Для печати
Microsoft will 'die and disappear' in next few years
Whole Foods' freshness starting to wilt
In a war of attrition, Microsoft will beat Apple again
Asbury Automotive sees strong earnings momentum
Student debtors get the runaround
What to keep in your money survival kit
First-date coupon use is on the rise
Groupon offers NYC dinner in the dark
The worst credit cards of 2012
Post-Sandy, banks waive fees
Homeowners spared costly hurricane deductible
7 ways to commit financial suicide
Why are car loans so easy to get?
Best credit cards after bankruptcy
Get more cash for your old clothes
5 fee-free ways to help Sandy victims
After a flood, frugality can be dangerous
After the storm: Rebuild or move?
My unexpected $2,400 vet bill
Best credit cards for holiday shopping
Downside of a higher retirement age
Prepaid cards are not gift cards
Is the economy destroying love?
Financial lesson from a football game
Book Christmas flights before Black Friday
6 ways to earn extra holiday cash
Holiday shopping? Avoid this retail trick
Many holding out for Cyber Monday
SiriusXM drives straight race to $3 a share
Sandy: Beware the bubble in storm stocks
Starbucks: Buy it, own it, love it
4 Canadian value stocks
What's the White House worth?
Stocks are immune to Washington
EMC strengthens RSA business with acquisition
Russia garners another favorable valuation call
Goldman Sachs slashes partnership ranks
Inside Wall Street: Cheers from Bud and Diageo
4 favorites for a housing rebound
Is Baidu's China reign over?
In 2013, Apple, Facebook will fly, Intel will die
Is AOL's turnaround for real?
Stock buyback blitz continues
Anheuser-Busch pushes higher-alcohol beers
Baidu: Searching for growth in China
Twitter vs. Facebook: The war heats up
Would Disney buy Hasbro?
Vending-machine pizza prepares for US debut
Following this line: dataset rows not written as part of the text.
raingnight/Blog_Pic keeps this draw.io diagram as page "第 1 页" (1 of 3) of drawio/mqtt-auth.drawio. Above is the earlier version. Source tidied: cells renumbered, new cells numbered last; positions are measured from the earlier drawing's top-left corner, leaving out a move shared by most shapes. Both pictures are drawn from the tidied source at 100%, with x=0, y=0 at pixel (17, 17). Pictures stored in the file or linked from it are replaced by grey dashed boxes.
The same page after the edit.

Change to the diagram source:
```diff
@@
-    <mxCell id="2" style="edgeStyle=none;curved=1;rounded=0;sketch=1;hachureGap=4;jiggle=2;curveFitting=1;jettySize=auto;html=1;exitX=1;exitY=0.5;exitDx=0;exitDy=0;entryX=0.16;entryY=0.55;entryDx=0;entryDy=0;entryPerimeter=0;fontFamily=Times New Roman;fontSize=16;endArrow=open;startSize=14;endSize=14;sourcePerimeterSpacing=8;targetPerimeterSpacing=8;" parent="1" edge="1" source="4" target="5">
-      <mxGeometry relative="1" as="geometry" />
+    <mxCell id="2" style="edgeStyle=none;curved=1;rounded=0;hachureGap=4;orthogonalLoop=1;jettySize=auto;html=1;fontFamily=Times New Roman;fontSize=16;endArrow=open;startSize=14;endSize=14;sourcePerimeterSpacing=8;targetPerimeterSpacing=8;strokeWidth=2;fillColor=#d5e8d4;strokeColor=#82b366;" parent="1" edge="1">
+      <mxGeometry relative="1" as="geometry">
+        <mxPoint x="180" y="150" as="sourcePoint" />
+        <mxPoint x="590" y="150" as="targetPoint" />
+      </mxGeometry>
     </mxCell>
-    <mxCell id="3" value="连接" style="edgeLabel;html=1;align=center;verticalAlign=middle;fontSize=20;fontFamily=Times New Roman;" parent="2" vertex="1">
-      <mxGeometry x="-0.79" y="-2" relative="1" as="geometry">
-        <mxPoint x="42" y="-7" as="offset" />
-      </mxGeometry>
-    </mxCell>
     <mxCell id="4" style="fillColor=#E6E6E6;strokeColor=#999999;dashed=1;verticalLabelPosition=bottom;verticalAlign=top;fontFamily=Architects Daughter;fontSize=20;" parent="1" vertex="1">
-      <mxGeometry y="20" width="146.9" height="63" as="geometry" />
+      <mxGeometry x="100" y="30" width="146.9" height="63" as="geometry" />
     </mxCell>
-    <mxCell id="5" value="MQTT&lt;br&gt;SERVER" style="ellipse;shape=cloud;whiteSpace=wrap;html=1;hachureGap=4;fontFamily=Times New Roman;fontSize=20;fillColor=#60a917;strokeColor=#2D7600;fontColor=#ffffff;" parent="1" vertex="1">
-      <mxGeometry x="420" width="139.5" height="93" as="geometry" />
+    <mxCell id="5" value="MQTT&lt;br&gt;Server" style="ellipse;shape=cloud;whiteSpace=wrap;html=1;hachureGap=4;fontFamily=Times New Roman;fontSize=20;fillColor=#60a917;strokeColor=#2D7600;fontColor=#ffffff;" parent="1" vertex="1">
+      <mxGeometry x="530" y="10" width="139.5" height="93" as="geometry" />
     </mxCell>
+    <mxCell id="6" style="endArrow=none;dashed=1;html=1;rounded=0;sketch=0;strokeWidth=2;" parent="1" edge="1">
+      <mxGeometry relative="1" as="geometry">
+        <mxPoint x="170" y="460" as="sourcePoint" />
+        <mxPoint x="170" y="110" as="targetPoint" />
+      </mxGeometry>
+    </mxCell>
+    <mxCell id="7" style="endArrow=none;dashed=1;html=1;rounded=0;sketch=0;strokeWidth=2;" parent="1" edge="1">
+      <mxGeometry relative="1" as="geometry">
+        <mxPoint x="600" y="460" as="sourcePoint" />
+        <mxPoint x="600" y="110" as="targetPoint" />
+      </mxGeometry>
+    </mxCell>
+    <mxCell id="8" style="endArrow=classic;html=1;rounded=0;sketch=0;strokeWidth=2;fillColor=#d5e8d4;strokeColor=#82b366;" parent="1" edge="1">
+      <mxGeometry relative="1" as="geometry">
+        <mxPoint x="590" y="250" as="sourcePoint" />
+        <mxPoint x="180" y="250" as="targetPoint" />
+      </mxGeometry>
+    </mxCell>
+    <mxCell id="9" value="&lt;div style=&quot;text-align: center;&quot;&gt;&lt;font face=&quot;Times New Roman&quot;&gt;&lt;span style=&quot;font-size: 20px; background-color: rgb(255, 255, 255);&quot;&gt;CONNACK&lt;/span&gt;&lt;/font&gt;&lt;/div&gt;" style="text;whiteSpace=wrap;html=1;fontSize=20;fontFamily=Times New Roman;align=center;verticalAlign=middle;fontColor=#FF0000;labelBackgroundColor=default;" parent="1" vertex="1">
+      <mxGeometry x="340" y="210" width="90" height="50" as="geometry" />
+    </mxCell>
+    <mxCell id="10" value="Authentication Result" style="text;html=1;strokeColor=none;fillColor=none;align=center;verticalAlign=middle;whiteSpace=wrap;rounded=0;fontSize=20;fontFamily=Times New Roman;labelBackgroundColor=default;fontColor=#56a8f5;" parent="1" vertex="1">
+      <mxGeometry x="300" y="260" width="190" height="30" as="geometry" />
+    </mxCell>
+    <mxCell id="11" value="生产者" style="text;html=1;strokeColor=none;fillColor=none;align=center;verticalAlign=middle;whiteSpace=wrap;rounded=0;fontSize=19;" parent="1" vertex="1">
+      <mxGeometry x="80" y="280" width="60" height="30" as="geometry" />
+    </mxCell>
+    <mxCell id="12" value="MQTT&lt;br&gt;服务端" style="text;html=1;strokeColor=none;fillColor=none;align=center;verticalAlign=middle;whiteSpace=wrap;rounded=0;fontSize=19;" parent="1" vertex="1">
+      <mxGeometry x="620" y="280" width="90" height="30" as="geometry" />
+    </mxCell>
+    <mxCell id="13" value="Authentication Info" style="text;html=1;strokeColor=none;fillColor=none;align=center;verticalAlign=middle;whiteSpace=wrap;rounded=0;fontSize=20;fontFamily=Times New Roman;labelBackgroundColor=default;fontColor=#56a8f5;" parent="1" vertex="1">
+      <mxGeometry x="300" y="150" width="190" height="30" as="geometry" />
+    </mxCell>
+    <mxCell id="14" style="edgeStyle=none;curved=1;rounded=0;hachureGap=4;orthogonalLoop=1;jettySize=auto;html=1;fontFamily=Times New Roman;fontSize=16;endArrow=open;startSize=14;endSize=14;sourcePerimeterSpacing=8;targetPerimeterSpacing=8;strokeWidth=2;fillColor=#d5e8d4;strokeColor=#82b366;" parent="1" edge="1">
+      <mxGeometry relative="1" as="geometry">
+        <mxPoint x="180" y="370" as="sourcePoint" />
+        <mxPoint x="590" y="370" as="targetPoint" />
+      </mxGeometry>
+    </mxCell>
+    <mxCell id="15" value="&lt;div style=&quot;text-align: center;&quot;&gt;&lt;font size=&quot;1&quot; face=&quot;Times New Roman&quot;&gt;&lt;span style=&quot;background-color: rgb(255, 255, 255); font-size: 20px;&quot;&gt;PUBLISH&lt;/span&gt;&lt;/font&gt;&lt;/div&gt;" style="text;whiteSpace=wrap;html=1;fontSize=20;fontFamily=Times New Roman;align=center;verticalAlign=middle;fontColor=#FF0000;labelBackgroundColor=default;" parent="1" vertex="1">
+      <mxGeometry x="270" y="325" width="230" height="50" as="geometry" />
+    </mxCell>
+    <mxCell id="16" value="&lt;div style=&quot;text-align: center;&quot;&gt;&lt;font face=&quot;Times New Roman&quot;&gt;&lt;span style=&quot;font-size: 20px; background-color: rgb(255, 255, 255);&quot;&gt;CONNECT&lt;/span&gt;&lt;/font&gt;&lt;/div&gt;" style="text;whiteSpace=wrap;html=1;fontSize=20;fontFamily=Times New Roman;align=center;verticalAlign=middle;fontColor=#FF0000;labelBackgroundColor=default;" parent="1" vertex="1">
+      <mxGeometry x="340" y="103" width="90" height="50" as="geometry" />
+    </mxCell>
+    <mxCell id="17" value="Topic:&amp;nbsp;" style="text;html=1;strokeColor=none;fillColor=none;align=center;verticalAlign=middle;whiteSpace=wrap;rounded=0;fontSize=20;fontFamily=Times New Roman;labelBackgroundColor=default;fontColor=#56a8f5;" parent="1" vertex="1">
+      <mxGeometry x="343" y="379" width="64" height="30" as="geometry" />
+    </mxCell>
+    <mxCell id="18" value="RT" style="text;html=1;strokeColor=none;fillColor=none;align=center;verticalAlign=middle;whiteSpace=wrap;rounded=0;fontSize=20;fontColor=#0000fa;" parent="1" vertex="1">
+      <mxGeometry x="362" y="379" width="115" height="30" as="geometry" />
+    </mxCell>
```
Amazon lockers coming to Staples
Are customers becoming less loyal to Apple?
Focus on earnings, not fiscal cliff
Evergreen stocks: 4 favorite dividend ideas